For a while now I have been working through how I understand and talk about particular aspects of the Christian faith following my studies in theology. One such aspect is sin.
This is a difficult thing to write about because it is possible the things I say risk a certain palatability (mostly directed toward myself) and may at times touch on a whole bunch of other areas that cannot be explored (i.e. atonement theories and the nature of salvation – though I have a bunch of books lined up to read on this, which I’m looking forward to).
How I was taught to speak
Sin is an immensely loaded term and many of us approach it with a lot of baggage.

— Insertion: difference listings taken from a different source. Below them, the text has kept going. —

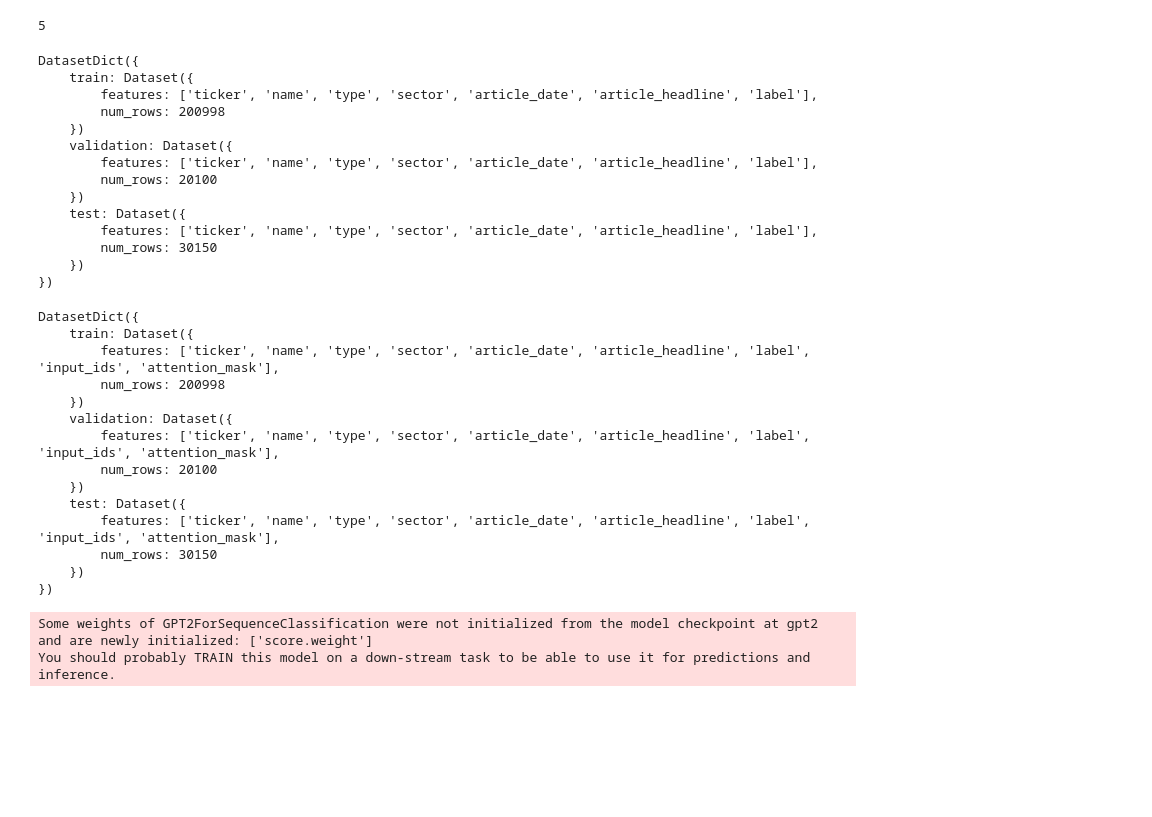
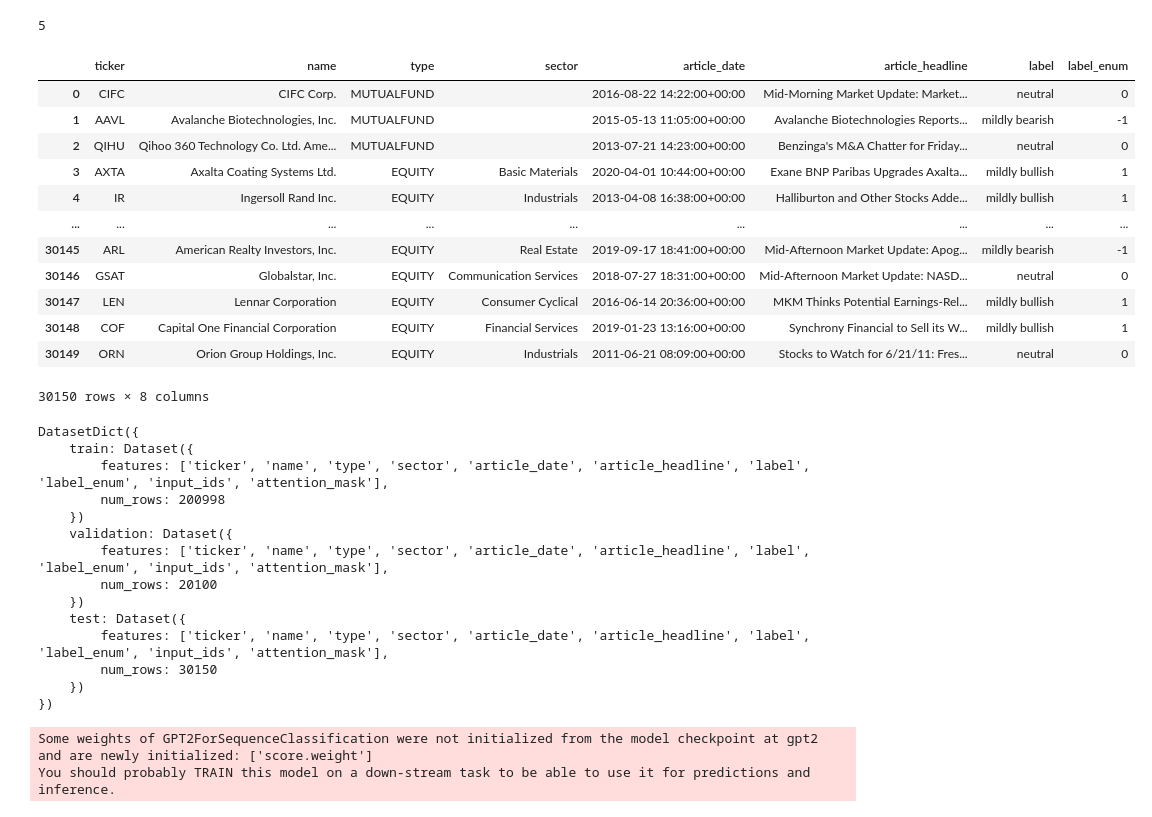
Before and after one commit to xcollantes/fine_tuning_research, a Jupyter notebook: fine_tuning.ipynb, the cells around one changed output. Cells and saved outputs as stored; diff of their text form; code cells hidden in the pictures; blank space fills up the shorter version.

Commit message:
Add data
Signed-off-by: Xavier <collantes.xavier@gmail.com>

```diff
--- a/fine_tuning.ipynb
+++ b/fine_tuning.ipynb
@@ -54,30 +54,35 @@ def enum_label(x):
     return 1
   elif x == "strongly bullish":
     return 2
+
+def new_col(x):
+  x["label_enum"] = enum_label(x["label"])
+  return x
 # %%
 # Enumerate labels since Transformers can't use str as labels
-df["label_enum"] = df["label"].apply(enum_label)
+new_ds = ds.map(new_col)
+
+# df["label_enum"] = df["label"].apply(enum_label)
 # %%
 df["label"].nunique()
 # %% [output]
 5
-# %%
-ds
-# %% [output]
-DatasetDict({
-    train: Dataset({
-        features: ['ticker', 'name', 'type', 'sector', 'article_date', 'article_headline', 'label'],
-        num_rows: 200998
-    })
-    validation: Dataset({
-        features: ['ticker', 'name', 'type', 'sector', 'article_date', 'article_headline', 'label'],
-        num_rows: 20100
-    })
-    test: Dataset({
-        features: ['ticker', 'name', 'type', 'sector', 'article_date', 'article_headline', 'label'],
-        num_rows: 30150
-    })
-})
+# %%
+pd.DataFrame(new_ds["test"])
+# %% [output]
+|  | ticker | name | type | sector | article_date | article_headline | label | label_enum |
+| 0 | CIFC | CIFC Corp. | MUTUALFUND |  | 2016-08-22 14:22:00+00:00 | Mid-Morning Market Update: Market... | neutral | 0 |
+| 1 | AAVL | Avalanche Biotechnologies, Inc. | MUTUALFUND |  | 2015-05-13 11:05:00+00:00 | Avalanche Biotechnologies Reports... | mildly bearish | -1 |
+| 2 | QIHU | Qihoo 360 Technology Co. Ltd. Ame... | MUTUALFUND |  | 2013-07-21 14:23:00+00:00 | Benzinga's M&A Chatter for Friday... | neutral | 0 |
+| 3 | AXTA | Axalta Coating Systems Ltd. | EQUITY | Basic Materials | 2020-04-01 10:44:00+00:00 | Exane BNP Paribas Upgrades Axalta... | mildly bullish | 1 |
+| 4 | IR | Ingersoll Rand Inc. | EQUITY | Industrials | 2013-04-08 16:38:00+00:00 | Halliburton and Other Stocks Adde... | mildly bullish | 1 |
+| ... | ... | ... | ... | ... | ... | ... | ... | ... |
+| 30145 | ARL | American Realty Investors, Inc. | EQUITY | Real Estate | 2019-09-17 18:41:00+00:00 | Mid-Afternoon Market Update: Apog... | mildly bearish | -1 |
+| 30146 | GSAT | Globalstar, Inc. | EQUITY | Communication Services | 2018-07-27 18:31:00+00:00 | Mid-Afternoon Market Update: NASD... | neutral | 0 |
+| 30147 | LEN | Lennar Corporation | EQUITY | Consumer Cyclical | 2016-06-14 20:36:00+00:00 | MKM Thinks Potential Earnings-Rel... | mildly bullish | 1 |
+| 30148 | COF | Capital One Financial Corporation | EQUITY | Financial Services | 2019-01-23 13:16:00+00:00 | Synchrony Financial to Sell its W... | mildly bullish | 1 |
+| 30149 | ORN | Orion Group Holdings, Inc. | EQUITY | Industrials | 2011-06-21 08:09:00+00:00 | Stocks to Watch for 6/21/11: Fres... | neutral | 0 |
+30150 rows × 8 columns
 # %%
 # Introduce the pre-trained model
 tokenizer = GPT2Tokenizer.from_pretrained("gpt2")
@@ -88,19 +93,19 @@ def tokenize(examples):
     return tokenizer(examples["label"], padding="max_length",
                      truncation=True)
 # %%
-ds.map(tokenize, batched=True)
+new_ds.map(tokenize, batched=True)
 # %% [output]
 DatasetDict({
     train: Dataset({
-        features: ['ticker', 'name', 'type', 'sector', 'article_date', 'article_headline', 'label', 'input_ids', 'attention_mask'],
+        features: ['ticker', 'name', 'type', 'sector', 'article_date', 'article_headline', 'label', 'label_enum', 'input_ids', 'attention_mask'],
         num_rows: 200998
     })
     validation: Dataset({
-        features: ['ticker', 'name', 'type', 'sector', 'article_date', 'article_headline', 'label', 'input_ids', 'attention_mask'],
+        features: ['ticker', 'name', 'type', 'sector', 'article_date', 'article_headline', 'label', 'label_enum', 'input_ids', 'attention_mask'],
         num_rows: 20100
     })
     test: Dataset({
-        features: ['ticker', 'name', 'type', 'sector', 'article_date', 'article_headline', 'label', 'input_ids', 'attention_mask'],
+        features: ['ticker', 'name', 'type', 'sector', 'article_date', 'article_headline', 'label', 'label_enum', 'input_ids', 'attention_mask'],
         num_rows: 30150
     })
 })
```
Also changed, not shown: parts of 4 cells of this notebook.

Here are some of the basic principles that I grew up with regarding sin.
  1. The default place I was taught to start with is the rules – or more specifically, breaking the rules. Sin was a violation of rules or commands.
  2. The consequences of such violations I understood to be punitive. The violations, regardless of what they were, were deemed to warrant punishment – no doubt they do in certain cases, but more often than not all rule breaking deserved punishment in hell.
  3. I also grew up understanding that I was sinful by my very nature. Not only did I sin in act but I was sinful by virtue of my very existence.
  4. I understood that I needed Jesus because of this. I stood guilty before God because of my sinfulness and sin and needed rescued or I risked being punishment, which of course I deserved. Jesus died on the cross for me, staying God’s anger – forgiveness was mine all I had to do was trust.
It is this outline that I grew up with I have been questioning, wrestling with and re-evaluating as I have found myself relearning how to speak Christian.
Without going into all the details as to why I disagree on particular details, aspects and over-emphases of the above points there are a few particular concerns I would like to sketch out about what I grew up thinking.
  1. The above locates sinfulness too much within our acts of transgression (not that this is completely mistaken – it is just extremely over-emphasized).
  2. I would also suggest that while a case for the inherent sinfulness of human nature can and should be made, there is too much that needs qualified and defined. Primarily, a misunderstanding lies in understanding that “original sin” makes us culpable before God and therefore deserving of His “wrath”, which brings us to the next point.
  3. What worries me most is that the above view too easily distorts our understandings of God and Jesus, which no doubt arises from the acute emphasis on, almost vindictive, punishment.
  4. The above has also been commandeered by what Scot McKnight calls the soterian gospel. So much so that it struggles to grapple with, or even recognize, numerous other vital aspects that may give greater meaning to the term sin.
  5. Finally, in relation to the previous point, this understanding of sin is so heavily individualistic that it almost totally fails to talk about and discuss the implications of sin on any other level other than that of the personal.
As a result the questions I have been working through include:
What is sin? How much does it have to do with me, specifically? If I am sinful is the primary emphasis on my needing punished? If I have sinned will it be held against me like a criminal record? These are the questions I have found myself asking, it is with them I have been rethinking.
Maybe you will join me as I try to find out what to think?
Question: How have you learnt to talk about sin? What is your primary understanding of it? Feel free to drop a comment.